___ DATA SUPPLIED
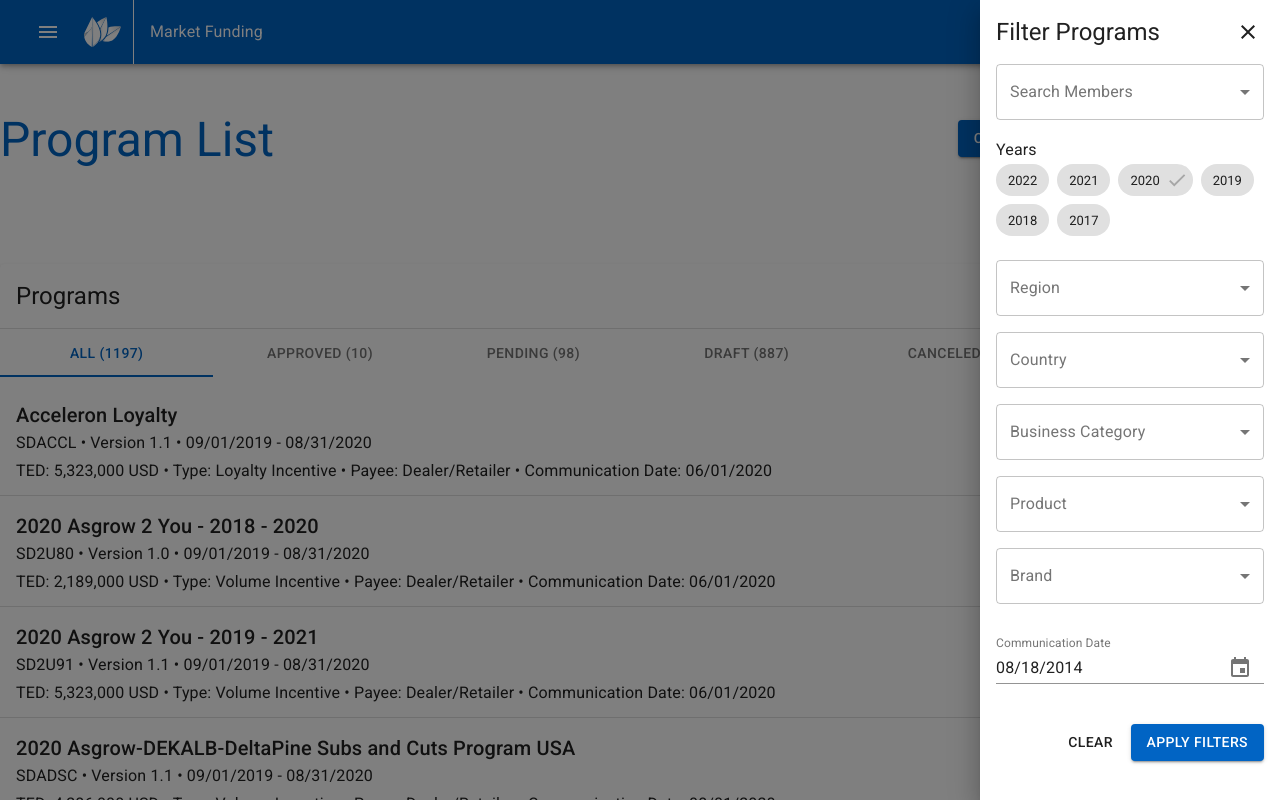
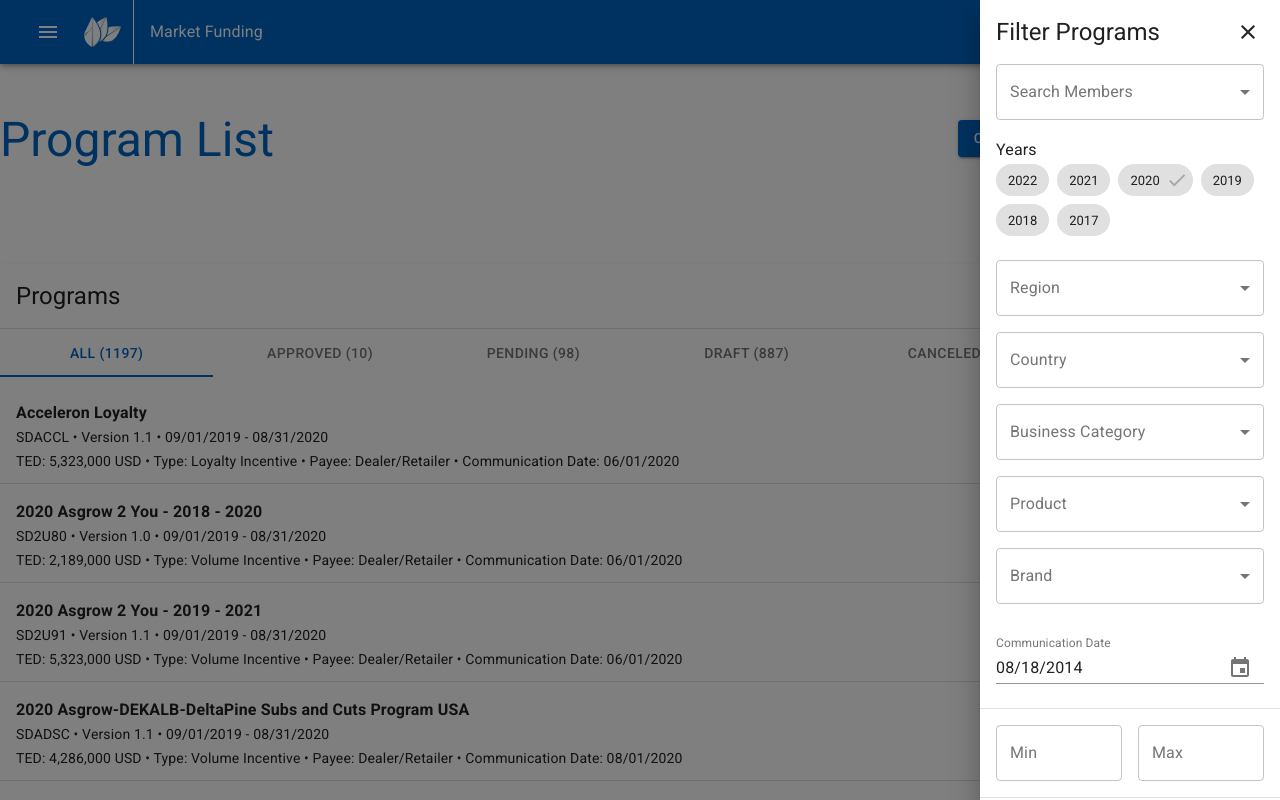
Before and after one commit to stephen-salyer/testingDART, a React (Create React App) app: page /program-list in a window 1280 px wide. Both pictures are taken after a click on the button 1208 px from the left and 138 px from the top of the page. Shown: the top 800 px of the page. Built offline with nearby package versions, Linux system fonts and the light colour scheme; grey boxes are pictures that could not be loaded; the HTML template or start-up script is replaced by a standard one.

Commit message:
Program List Updates

```diff
--- a/src/Components/ApprovalStatusDraft.js
+++ b/src/Components/ApprovalStatusDraft.js
@@ -50,7 +50,7 @@
   {
     title: '2017 APEX & RT MESA Herbicide Program USA',
     programId: 'APIRFP',
-    pulledBack: '3 Times',
+    pulledBack: '3 Times • Program Creation to Approval Submission: 3 weeks',
   },
   {
     title: '2017 Acetanilide Dicamba Incentive Offer US',
--- a/src/Components/ProgramListFilter.js
+++ b/src/Components/ProgramListFilter.js
@@ -22,6 +22,7 @@
 } from '@material-ui/pickers';
 import CardHeader from '@material-ui/core/CardHeader';
 import 'date-fns';
+import {Divider, Grid, TextField} from '@material-ui/core';
 
 const useStyles = makeStyles({
   root: {
@@ -261,6 +262,18 @@
           />
         </MuiPickersUtilsProvider>
       </Box>
+      <Divider />
+      <Box display="flex" flexDirection="row" p={2}>
+        <Grid container spacing={2}>
+          <Grid item xs={6}>
+            <TextField label="Min" variant="outlined" />
+          </Grid>
+          <Grid item xs={6}>
+            <TextField label="Max" variant="outlined" />
+          </Grid>
+        </Grid>
+      </Box>
+      <Divider />
       <Box p={2} display="flex" justifyContent="flex-end">
         <Box pr={1}>
           <Button>clear</Button>
--- a/src/Components/ProgramListItemsAll.js
+++ b/src/Components/ProgramListItemsAll.js
@@ -160,9 +160,16 @@
               >
                 <ListItemText
                   className={classes.listItemTextNoMargin}
-                  primary={<Typography variant="h6">{name}</Typography>}
+                  primary={
+                    <Typography
+                      variant="subtitle1"
+                      style={{fontWeight: 'bold'}}
+                    >
+                      {name}
+                    </Typography>
+                  }
                   secondary={
-                    <Typography variant="body1">
+                    <Typography variant="body2">
                       {[id, version, year].join(' • ')}
                     </Typography>
                   }
@@ -170,7 +177,7 @@
                 <ListItemText
                   classes={{primary: classes.listItemTertiary}}
                   primary={
-                    <Typography variant="body1">
+                    <Typography variant="body2">
                       {[ted, type, payee, communicationDate].join(' • ')}
                     </Typography>
                   }
--- a/src/Components/ProgramListItemsApproved.js
+++ b/src/Components/ProgramListItemsApproved.js
@@ -160,9 +160,16 @@
               >
                 <ListItemText
                   className={classes.listItemTextNoMargin}
-                  primary={<Typography variant="h6">{name}</Typography>}
+                  primary={
+                    <Typography
+                      variant="subtitle1"
+                      style={{fontWeight: 'bold'}}
+                    >
+                      {name}
+                    </Typography>
+                  }
                   secondary={
-                    <Typography variant="body1">
+                    <Typography variant="body2">
                       {[id, version, year].join(' • ')}
                     </Typography>
                   }
@@ -170,7 +177,7 @@
                 <ListItemText
                   classes={{primary: classes.listItemTertiary}}
                   primary={
-                    <Typography variant="body1">
+                    <Typography variant="body2">
                       {[ted, type, payee, communicationDate].join(' • ')}
                     </Typography>
                   }
--- a/src/Components/ProgramListItemsBackToDraft.js
+++ b/src/Components/ProgramListItemsBackToDraft.js
@@ -58,9 +58,16 @@
               >
                 <ListItemText
                   className={classes.listItemTextNoMargin}
-                  primary={<Typography variant="h6">{name}</Typography>}
+                  primary={
+                    <Typography
+                      variant="subtitle1"
+                      style={{fontWeight: 'bold'}}
+                    >
+                      {name}
+                    </Typography>
+                  }
                   secondary={
-                    <Typography variant="body1">
+                    <Typography variant="body2">
                       {[id, version, year].join(' • ')}
                     </Typography>
                   }
@@ -68,7 +75,7 @@
                 <ListItemText
                   classes={{primary: classes.listItemTertiary}}
                   primary={
-                    <Typography variant="body1">
+                    <Typography variant="body2">
                       {[ted, type, payee, communicationDate].join(' • ')}
                     </Typography>
                   }
--- a/src/Components/ProgramListItemsCanceled.js
+++ b/src/Components/ProgramListItemsCanceled.js
@@ -58,9 +58,16 @@
               >
                 <ListItemText
                   className={classes.listItemTextNoMargin}
-                  primary={<Typography variant="h6">{name}</Typography>}
+                  primary={
+                    <Typography
+                      variant="subtitle1"
+                      style={{fontWeight: 'bold'}}
+                    >
+                      {name}
+                    </Typography>
+                  }
                   secondary={
-                    <Typography variant="body1">
+                    <Typography variant="body2">
                       {[id, version, year].join(' • ')}
                     </Typography>
                   }
@@ -68,7 +75,7 @@
                 <ListItemText
                   classes={{primary: classes.listItemTertiary}}
                   primary={
-                    <Typography variant="body1">
+                    <Typography variant="body2">
                       {[ted, type, payee, communicationDate].join(' • ')}
                     </Typography>
                   }
--- a/src/Components/ProgramListItemsDraft.js
+++ b/src/Components/ProgramListItemsDraft.js
@@ -58,9 +58,16 @@
               >
                 <ListItemText
                   className={classes.listItemTextNoMargin}
-                  primary={<Typography variant="h6">{name}</Typography>}
+                  primary={
+                    <Typography
+                      variant="subtitle1"
+                      style={{fontWeight: 'bold'}}
+                    >
+                      {name}
+                    </Typography>
+                  }
                   secondary={
-                    <Typography variant="body1">
+                    <Typography variant="body2">
                       {[id, version, year].join(' • ')}
                     </Typography>
                   }
@@ -68,7 +75,7 @@
                 <ListItemText
                   classes={{primary: classes.listItemTertiary}}
                   primary={
-                    <Typography variant="body1">
+                    <Typography variant="body2">
                       {[ted, type, payee, communicationDate].join(' • ')}
                     </Typography>
                   }
--- a/src/Components/ProgramListItemsPending.js
+++ b/src/Components/ProgramListItemsPending.js
@@ -58,9 +58,16 @@
               >
                 <ListItemText
                   className={classes.listItemTextNoMargin}
-                  primary={<Typography variant="h6">{name}</Typography>}
+                  primary={
+                    <Typography
+                      variant="subtitle1"
+                      style={{fontWeight: 'bold'}}
+                    >
+                      {name}
+                    </Typography>
+                  }
                   secondary={
-                    <Typography variant="body1">
+                    <Typography variant="body2">
                       {[id, version, year].join(' • ')}
                     </Typography>
                   }
@@ -68,7 +75,7 @@
                 <ListItemText
                   classes={{primary: classes.listItemTertiary}}
                   primary={
-                    <Typography variant="body1">
+                    <Typography variant="body2">
                       {[ted, type, payee, communicationDate].join(' • ')}
                     </Typography>
                   }
--- a/src/Components/ProgramMenu.js
+++ b/src/Components/ProgramMenu.js
@@ -42,7 +42,7 @@
               alignItems="center"
               justifyContent="space-between"
             >
-              <Delete color="error" style={{paddingRight: 8}} /> Delete Program
+              <Delete color="error" style={{paddingRight: 8}} /> Delete
             </Box>
           </Typography>
         </MenuItem>
```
______
WORK REQUEST:
Print the records exactly and omit all pictures.

SOLUTION FOR THIS TASK:
Before and after one commit to stephen-salyer/testingDART, a React (Create React App) app: page /program-list in a window 1280 px wide. Both pictures are taken after a click on the button 1208 px from the left and 138 px from the top of the page. Shown: the top 800 px of the page. Built offline with nearby package versions, Linux system fonts and the light colour scheme; grey boxes are pictures that could not be loaded; the HTML template or start-up script is replaced by a standard one.

Commit message:
Program List Updates

```diff
--- a/src/Components/ApprovalStatusDraft.js
+++ b/src/Components/ApprovalStatusDraft.js
@@ -50,7 +50,7 @@
   {
     title: '2017 APEX & RT MESA Herbicide Program USA',
     programId: 'APIRFP',
-    pulledBack: '3 Times',
+    pulledBack: '3 Times • Program Creation to Approval Submission: 3 weeks',
   },
   {
     title: '2017 Acetanilide Dicamba Incentive Offer US',
--- a/src/Components/ProgramListFilter.js
+++ b/src/Components/ProgramListFilter.js
@@ -22,6 +22,7 @@
 } from '@material-ui/pickers';
 import CardHeader from '@material-ui/core/CardHeader';
 import 'date-fns';
+import {Divider, Grid, TextField} from '@material-ui/core';
 
 const useStyles = makeStyles({
   root: {
@@ -261,6 +262,18 @@
           />
         </MuiPickersUtilsProvider>
       </Box>
+      <Divider />
+      <Box display="flex" flexDirection="row" p={2}>
+        <Grid container spacing={2}>
+          <Grid item xs={6}>
+            <TextField label="Min" variant="outlined" />
+          </Grid>
+          <Grid item xs={6}>
+            <TextField label="Max" variant="outlined" />
+          </Grid>
+        </Grid>
+      </Box>
+      <Divider />
       <Box p={2} display="flex" justifyContent="flex-end">
         <Box pr={1}>
           <Button>clear</Button>
--- a/src/Components/ProgramListItemsAll.js
+++ b/src/Components/ProgramListItemsAll.js
@@ -160,9 +160,16 @@
               >
                 <ListItemText
                   className={classes.listItemTextNoMargin}
-                  primary={<Typography variant="h6">{name}</Typography>}
+                  primary={
+                    <Typography
+                      variant="subtitle1"
+                      style={{fontWeight: 'bold'}}
+                    >
+                      {name}
+                    </Typography>
+                  }
                   secondary={
-                    <Typography variant="body1">
+                    <Typography variant="body2">
                       {[id, version, year].join(' • ')}
                     </Typography>
                   }
@@ -170,7 +177,7 @@
                 <ListItemText
                   classes={{primary: classes.listItemTertiary}}
                   primary={
-                    <Typography variant="body1">
+                    <Typography variant="body2">
                       {[ted, type, payee, communicationDate].join(' • ')}
                     </Typography>
                   }
--- a/src/Components/ProgramListItemsApproved.js
+++ b/src/Components/ProgramListItemsApproved.js
@@ -160,9 +160,16 @@
               >
                 <ListItemText
                   className={classes.listItemTextNoMargin}
-                  primary={<Typography variant="h6">{name}</Typography>}
+                  primary={
+                    <Typography
+                      variant="subtitle1"
+                      style={{fontWeight: 'bold'}}
+                    >
+                      {name}
+                    </Typography>
+                  }
                   secondary={
-                    <Typography variant="body1">
+                    <Typography variant="body2">
                       {[id, version, year].join(' • ')}
                     </Typography>
                   }
@@ -170,7 +177,7 @@
                 <ListItemText
                   classes={{primary: classes.listItemTertiary}}
                   primary={
-                    <Typography variant="body1">
+                    <Typography variant="body2">
                       {[ted, type, payee, communicationDate].join(' • ')}
                     </Typography>
                   }
--- a/src/Components/ProgramListItemsBackToDraft.js
+++ b/src/Components/ProgramListItemsBackToDraft.js
@@ -58,9 +58,16 @@
               >
                 <ListItemText
                   className={classes.listItemTextNoMargin}
-                  primary={<Typography variant="h6">{name}</Typography>}
+                  primary={
+                    <Typography
+                      variant="subtitle1"
+                      style={{fontWeight: 'bold'}}
+                    >
+                      {name}
+                    </Typography>
+                  }
                   secondary={
-                    <Typography variant="body1">
+                    <Typography variant="body2">
                       {[id, version, year].join(' • ')}
                     </Typography>
                   }
@@ -68,7 +75,7 @@
                 <ListItemText
                   classes={{primary: classes.listItemTertiary}}
                   primary={
-                    <Typography variant="body1">
+                    <Typography variant="body2">
                       {[ted, type, payee, communicationDate].join(' • ')}
                     </Typography>
                   }
--- a/src/Components/ProgramListItemsCanceled.js
+++ b/src/Components/ProgramListItemsCanceled.js
@@ -58,9 +58,16 @@
               >
                 <ListItemText
                   className={classes.listItemTextNoMargin}
-                  primary={<Typography variant="h6">{name}</Typography>}
+                  primary={
+                    <Typography
+                      variant="subtitle1"
+                      style={{fontWeight: 'bold'}}
+                    >
+                      {name}
+                    </Typography>
+                  }
                   secondary={
-                    <Typography variant="body1">
+                    <Typography variant="body2">
                       {[id, version, year].join(' • ')}
                     </Typography>
                   }
@@ -68,7 +75,7 @@
                 <ListItemText
                   classes={{primary: classes.listItemTertiary}}
                   primary={
-                    <Typography variant="body1">
+                    <Typography variant="body2">
                       {[ted, type, payee, communicationDate].join(' • ')}
                     </Typography>
                   }
--- a/src/Components/ProgramListItemsDraft.js
+++ b/src/Components/ProgramListItemsDraft.js
@@ -58,9 +58,16 @@
               >
                 <ListItemText
                   className={classes.listItemTextNoMargin}
-                  primary={<Typography variant="h6">{name}</Typography>}
+                  primary={
+                    <Typography
+                      variant="subtitle1"
+                      style={{fontWeight: 'bold'}}
+                    >
+                      {name}
+                    </Typography>
+                  }
                   secondary={
-                    <Typography variant="body1">
+                    <Typography variant="body2">
                       {[id, version, year].join(' • ')}
                     </Typography>
                   }
@@ -68,7 +75,7 @@
                 <ListItemText
                   classes={{primary: classes.listItemTertiary}}
                   primary={
-                    <Typography variant="body1">
+                    <Typography variant="body2">
                       {[ted, type, payee, communicationDate].join(' • ')}
                     </Typography>
                   }
--- a/src/Components/ProgramListItemsPending.js
+++ b/src/Components/ProgramListItemsPending.js
@@ -58,9 +58,16 @@
               >
                 <ListItemText
                   className={classes.listItemTextNoMargin}
-                  primary={<Typography variant="h6">{name}</Typography>}
+                  primary={
+                    <Typography
+                      variant="subtitle1"
+                      style={{fontWeight: 'bold'}}
+                    >
+                      {name}
+                    </Typography>
+                  }
                   secondary={
-                    <Typography variant="body1">
+                    <Typography variant="body2">
                       {[id, version, year].join(' • ')}
                     </Typography>
                   }
@@ -68,7 +75,7 @@
                 <ListItemText
                   classes={{primary: classes.listItemTertiary}}
                   primary={
-                    <Typography variant="body1">
+                    <Typography variant="body2">
                       {[ted, type, payee, communicationDate].join(' • ')}
                     </Typography>
                   }
--- a/src/Components/ProgramMenu.js
+++ b/src/Components/ProgramMenu.js
@@ -42,7 +42,7 @@
               alignItems="center"
               justifyContent="space-between"
             >
-              <Delete color="error" style={{paddingRight: 8}} /> Delete Program
+              <Delete color="error" style={{paddingRight: 8}} /> Delete
             </Box>
           </Typography>
         </MenuItem>
```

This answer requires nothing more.